“It has given us a stepping stone to the future work that needs to be done, to improve the current situation and avoid unnecessary hospitalisations for older people,” explains Professor Gillian Harvey, Matthew Flinders Fellow at the Flinders Caring Futures Institute and an instrumental researcher in the STAAR-SA program.
Acute problems that the STAAR-SA findings identified are clear: 22% of older South Australians (aged 65+) were hospitalised unexpectedly within 90 days of an ACAT (aged care eligibility) assessment. Hospital stays are short and readmission rates are high. Evidence-based strategies that improve older patients’ experiences and reduce hospital readmissions are not consistently applied.
“This is why there is an urgent need to improve the pathways of care for older people aged 65 years and over after discharge from hospital,” says Professor Harvey. “The new network that the STAAR-SA program has developed between clinicians, researchers and community members and service providers – in which Flinders’ CFI plays such a crucial role – will enable future work on preventing readmissions.”
Dr Whitehead is evaluating the hospital avoidance programs that SALHN has put in place, incorporating virtual care provision that will help divert unnecessary admissions of older people away from hospital emergency departments.
Professor Crotty’s state-wide project, supported by the Medical Research Future Fund, is implementing many of the new learnings identified by STARR across South Australia’s health and aged care networks. “The timing of this translation of research to clinical practice is critical,” says Professor Harvey. “This is such an important topic of interest in the community at the moment, so this work fits exactly with what the community deems to be a priority in health care.”

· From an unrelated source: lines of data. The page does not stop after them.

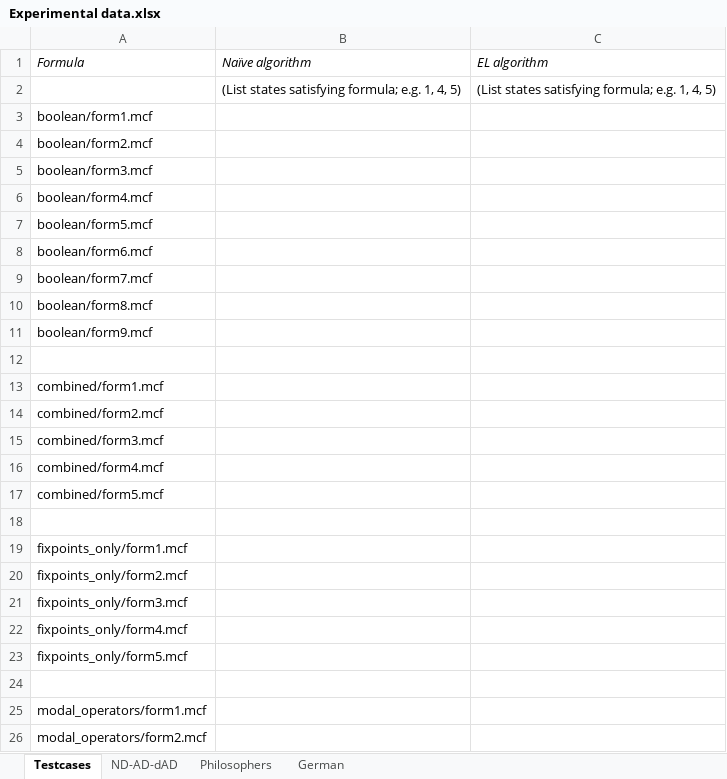
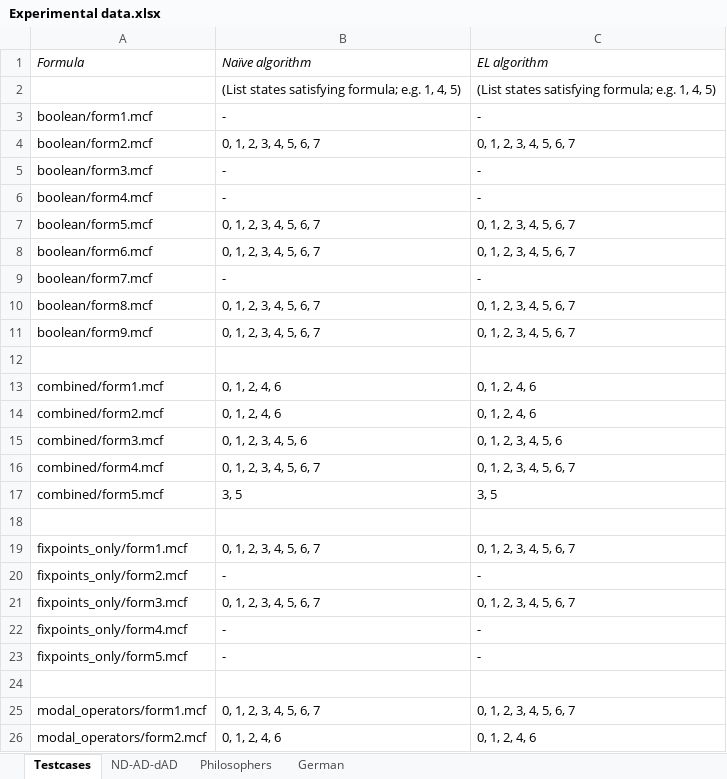
Before and after one commit to Elite-NL/Algorithms-for-Model-Checking, an Excel workbook: Experimental data.xlsx, sheet Testcases, drawn as a sheet; only a part is shown; values as stored, in another font and other column widths than the file's, no borders; table styles not drawn; the diff covers the shown part only; the diff names each change by its address in the sheet, - before the commit and + after, or states it on an @@ line.

```diff
--- a/Experimental data.xlsx (sheet Testcases)
+++ b/Experimental data.xlsx (sheet Testcases)
-B3: (empty)
+B3: -
-C3: (empty)
+C3: -
-B4: (empty)
+B4: 0, 1, 2, 3, 4, 5, 6, 7
-C4: (empty)
+C4: 0, 1, 2, 3, 4, 5, 6, 7
-B5:B6: (empty)
+B5:B6: -
-C5:C6: (empty)
+C5:C6: -
-B7:B8: (empty)
+B7:B8: 0, 1, 2, 3, 4, 5, 6, 7
-C7:C8: (empty)
+C7:C8: 0, 1, 2, 3, 4, 5, 6, 7
-B9: (empty)
+B9: -
-C9: (empty)
+C9: -
-B10:B11: (empty)
+B10:B11: 0, 1, 2, 3, 4, 5, 6, 7
-C10:C11: (empty)
+C10:C11: 0, 1, 2, 3, 4, 5, 6, 7
-B13:B14: (empty)
+B13:B14: 0, 1, 2, 4, 6
-C13:C14: (empty)
+C13:C14: 0, 1, 2, 4, 6
-B15: (empty)
+B15: 0, 1, 2, 3, 4, 5, 6
-C15: (empty)
+C15: 0, 1, 2, 3, 4, 5, 6
-B16: (empty)
+B16: 0, 1, 2, 3, 4, 5, 6, 7
-C16: (empty)
+C16: 0, 1, 2, 3, 4, 5, 6, 7
-B17: (empty)
+B17: 3, 5
-C17: (empty)
+C17: 3, 5
-B19: (empty)
+B19: 0, 1, 2, 3, 4, 5, 6, 7
-C19: (empty)
+C19: 0, 1, 2, 3, 4, 5, 6, 7
-B20: (empty)
+B20: -
-C20: (empty)
+C20: -
-B21: (empty)
+B21: 0, 1, 2, 3, 4, 5, 6, 7
-C21: (empty)
+C21: 0, 1, 2, 3, 4, 5, 6, 7
-B22:B23: (empty)
+B22:B23: -
-C22:C23: (empty)
+C22:C23: -
-B25: (empty)
+B25: 0, 1, 2, 3, 4, 5, 6, 7
-C25: (empty)
+C25: 0, 1, 2, 3, 4, 5, 6, 7
-B26: (empty)
+B26: 0, 1, 2, 4, 6
-C26: (empty)
+C26: 0, 1, 2, 4, 6
```
Also changed, not shown: 6 edited cells elsewhere in this sheet, sheet Philosophers, sheet ND-AD-dAD.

Improving out-of-hospital care for frail older people will ensure that the care provided is timely, coordinated, high quality and meets the needs and expectations that older people identified in the STAAR-SA research.
“There is still so much work to be done, but these projects are swiftly opening up new opportunities to connect with the people working in the health and aged care services, and to keep progressing the important work that has already been started with the STAAR-SA program.”
These programs are addressing an immediate need – one recognised and identified as vital in the wake of the Royal Commission into Aged Care Quality and Safety – and Professor Harvey says it’s important that Flinders’ CFI is being recognised as an essential asset that is already equipped and capable of taking immediate action.
“CFI is an interdisciplinary group, and we have both the academic expertise and the clinicians who already work in this space, plus close access to an even wider community of experts across Flinders University – and we need this very diverse group to overcome such a complex problem,” says Professor Harvey.
“There is no quick fix for delivering the right type of care at the right time for older people. It must be about ongoing work across the state with people all having the same aim – and that’s where the ongoing work of CFI is so valuable to our community.”